### Assigned task:
Go through the data below and return each line where the string "padding" appears.

### Supplied information

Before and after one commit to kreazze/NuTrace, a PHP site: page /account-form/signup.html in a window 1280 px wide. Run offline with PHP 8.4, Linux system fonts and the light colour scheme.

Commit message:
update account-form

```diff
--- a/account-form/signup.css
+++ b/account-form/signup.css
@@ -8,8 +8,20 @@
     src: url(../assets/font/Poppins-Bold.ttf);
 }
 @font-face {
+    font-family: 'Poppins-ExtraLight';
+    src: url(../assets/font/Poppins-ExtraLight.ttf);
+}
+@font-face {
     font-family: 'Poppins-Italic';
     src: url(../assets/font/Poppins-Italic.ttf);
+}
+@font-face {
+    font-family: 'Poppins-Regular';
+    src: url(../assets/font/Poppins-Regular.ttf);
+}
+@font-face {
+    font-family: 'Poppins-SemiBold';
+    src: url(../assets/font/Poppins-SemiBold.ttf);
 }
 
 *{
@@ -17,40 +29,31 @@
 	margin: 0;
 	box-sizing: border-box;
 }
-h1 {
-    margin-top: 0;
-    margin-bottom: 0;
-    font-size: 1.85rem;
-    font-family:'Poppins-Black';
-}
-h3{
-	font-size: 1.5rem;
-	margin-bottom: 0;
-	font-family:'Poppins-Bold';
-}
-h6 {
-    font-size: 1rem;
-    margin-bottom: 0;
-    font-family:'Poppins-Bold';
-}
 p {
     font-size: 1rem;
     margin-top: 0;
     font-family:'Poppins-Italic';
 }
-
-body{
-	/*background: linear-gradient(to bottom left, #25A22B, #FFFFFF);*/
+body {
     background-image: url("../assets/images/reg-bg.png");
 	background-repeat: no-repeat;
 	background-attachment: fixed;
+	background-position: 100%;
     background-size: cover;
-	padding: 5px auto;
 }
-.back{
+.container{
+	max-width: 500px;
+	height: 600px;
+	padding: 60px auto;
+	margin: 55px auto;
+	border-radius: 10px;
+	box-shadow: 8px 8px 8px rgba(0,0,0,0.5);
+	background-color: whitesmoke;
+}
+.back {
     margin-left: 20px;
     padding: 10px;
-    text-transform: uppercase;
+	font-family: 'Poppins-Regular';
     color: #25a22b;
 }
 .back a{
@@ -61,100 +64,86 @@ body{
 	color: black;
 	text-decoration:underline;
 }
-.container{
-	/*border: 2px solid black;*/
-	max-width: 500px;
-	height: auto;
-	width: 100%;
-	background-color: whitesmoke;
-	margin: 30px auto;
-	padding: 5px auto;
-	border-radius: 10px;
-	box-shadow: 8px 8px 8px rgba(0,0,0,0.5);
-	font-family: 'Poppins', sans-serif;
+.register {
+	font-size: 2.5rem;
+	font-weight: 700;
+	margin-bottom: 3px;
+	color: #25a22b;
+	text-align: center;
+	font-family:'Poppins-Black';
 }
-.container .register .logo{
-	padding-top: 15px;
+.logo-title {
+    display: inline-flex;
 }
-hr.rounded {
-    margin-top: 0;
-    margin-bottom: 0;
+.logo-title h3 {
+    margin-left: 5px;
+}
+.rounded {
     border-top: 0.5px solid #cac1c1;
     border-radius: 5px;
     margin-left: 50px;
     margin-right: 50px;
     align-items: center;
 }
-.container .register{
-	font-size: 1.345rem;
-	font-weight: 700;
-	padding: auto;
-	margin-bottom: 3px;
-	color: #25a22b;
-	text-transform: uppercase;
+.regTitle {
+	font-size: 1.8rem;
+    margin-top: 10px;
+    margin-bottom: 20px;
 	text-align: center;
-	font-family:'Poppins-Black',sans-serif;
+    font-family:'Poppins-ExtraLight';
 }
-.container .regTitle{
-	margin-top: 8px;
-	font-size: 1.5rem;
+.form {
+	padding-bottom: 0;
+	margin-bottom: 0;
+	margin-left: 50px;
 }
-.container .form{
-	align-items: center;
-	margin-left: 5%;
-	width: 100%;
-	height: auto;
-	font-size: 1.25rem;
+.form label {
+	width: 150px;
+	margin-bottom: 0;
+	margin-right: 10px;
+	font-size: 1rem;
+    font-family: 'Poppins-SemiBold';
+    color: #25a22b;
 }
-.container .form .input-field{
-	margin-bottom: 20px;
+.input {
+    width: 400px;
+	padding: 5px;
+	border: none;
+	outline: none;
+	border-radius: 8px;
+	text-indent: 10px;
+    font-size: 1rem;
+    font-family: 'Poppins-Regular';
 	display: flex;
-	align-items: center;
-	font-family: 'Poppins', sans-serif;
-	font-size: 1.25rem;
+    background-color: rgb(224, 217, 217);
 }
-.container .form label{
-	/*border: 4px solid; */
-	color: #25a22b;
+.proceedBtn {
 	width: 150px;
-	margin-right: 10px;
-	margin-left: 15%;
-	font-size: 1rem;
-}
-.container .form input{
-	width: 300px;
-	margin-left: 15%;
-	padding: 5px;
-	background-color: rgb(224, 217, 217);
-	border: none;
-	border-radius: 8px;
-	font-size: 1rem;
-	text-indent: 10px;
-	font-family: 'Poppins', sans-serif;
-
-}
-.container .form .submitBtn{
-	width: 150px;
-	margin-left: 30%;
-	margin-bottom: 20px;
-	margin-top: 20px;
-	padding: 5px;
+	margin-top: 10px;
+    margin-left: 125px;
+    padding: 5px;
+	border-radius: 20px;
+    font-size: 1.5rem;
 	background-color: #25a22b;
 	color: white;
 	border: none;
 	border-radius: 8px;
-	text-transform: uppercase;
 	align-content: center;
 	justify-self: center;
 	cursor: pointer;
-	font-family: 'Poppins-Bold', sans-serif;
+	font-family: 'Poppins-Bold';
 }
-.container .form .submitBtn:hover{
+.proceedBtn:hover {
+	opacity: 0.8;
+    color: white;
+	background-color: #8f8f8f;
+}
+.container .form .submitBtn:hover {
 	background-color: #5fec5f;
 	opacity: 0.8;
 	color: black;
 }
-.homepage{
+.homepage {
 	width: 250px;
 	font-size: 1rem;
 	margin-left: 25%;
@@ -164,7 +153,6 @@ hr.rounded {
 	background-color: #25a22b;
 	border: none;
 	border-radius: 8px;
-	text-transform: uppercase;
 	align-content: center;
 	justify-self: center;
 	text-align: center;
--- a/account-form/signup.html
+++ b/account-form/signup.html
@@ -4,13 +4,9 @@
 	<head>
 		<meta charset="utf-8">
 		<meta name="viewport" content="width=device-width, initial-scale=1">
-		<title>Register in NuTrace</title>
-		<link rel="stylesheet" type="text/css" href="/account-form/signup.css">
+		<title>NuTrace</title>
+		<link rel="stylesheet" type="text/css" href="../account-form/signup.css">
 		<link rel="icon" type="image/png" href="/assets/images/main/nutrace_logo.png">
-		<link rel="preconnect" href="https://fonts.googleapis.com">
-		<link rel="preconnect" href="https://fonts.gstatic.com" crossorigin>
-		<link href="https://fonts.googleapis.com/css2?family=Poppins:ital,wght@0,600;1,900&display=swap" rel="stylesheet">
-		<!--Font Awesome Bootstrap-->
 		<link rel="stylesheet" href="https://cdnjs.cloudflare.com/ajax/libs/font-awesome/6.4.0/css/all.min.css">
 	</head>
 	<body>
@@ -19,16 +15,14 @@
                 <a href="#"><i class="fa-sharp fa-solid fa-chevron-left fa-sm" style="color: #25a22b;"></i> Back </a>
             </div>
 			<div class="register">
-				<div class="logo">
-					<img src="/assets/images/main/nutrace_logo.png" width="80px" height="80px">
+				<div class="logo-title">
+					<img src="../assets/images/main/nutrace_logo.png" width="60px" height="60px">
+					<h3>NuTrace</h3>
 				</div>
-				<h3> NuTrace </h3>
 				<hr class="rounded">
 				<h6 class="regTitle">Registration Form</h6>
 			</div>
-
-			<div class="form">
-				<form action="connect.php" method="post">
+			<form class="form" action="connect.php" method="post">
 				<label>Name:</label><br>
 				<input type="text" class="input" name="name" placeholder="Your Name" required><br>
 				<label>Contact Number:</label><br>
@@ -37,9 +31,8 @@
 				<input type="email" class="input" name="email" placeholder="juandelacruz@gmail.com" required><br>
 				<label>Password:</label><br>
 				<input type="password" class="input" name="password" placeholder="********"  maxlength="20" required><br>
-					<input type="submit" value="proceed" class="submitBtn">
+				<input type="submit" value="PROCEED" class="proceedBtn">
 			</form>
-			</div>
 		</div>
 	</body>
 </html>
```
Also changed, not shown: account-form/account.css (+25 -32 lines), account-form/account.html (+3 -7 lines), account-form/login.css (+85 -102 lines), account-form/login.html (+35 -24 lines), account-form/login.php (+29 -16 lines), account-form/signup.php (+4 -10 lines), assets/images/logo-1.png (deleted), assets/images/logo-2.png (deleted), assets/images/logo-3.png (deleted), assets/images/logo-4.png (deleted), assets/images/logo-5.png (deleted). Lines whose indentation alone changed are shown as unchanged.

######

### Answer to the problem:
-	padding: 5px auto;
+	padding: 60px auto;
     padding: 10px;
-	padding: 5px auto;
-	padding-top: 15px;
-	padding: auto;
+	padding-bottom: 0;
+	padding: 5px;
-	padding: 5px;
-	padding: 5px;
+    padding: 5px;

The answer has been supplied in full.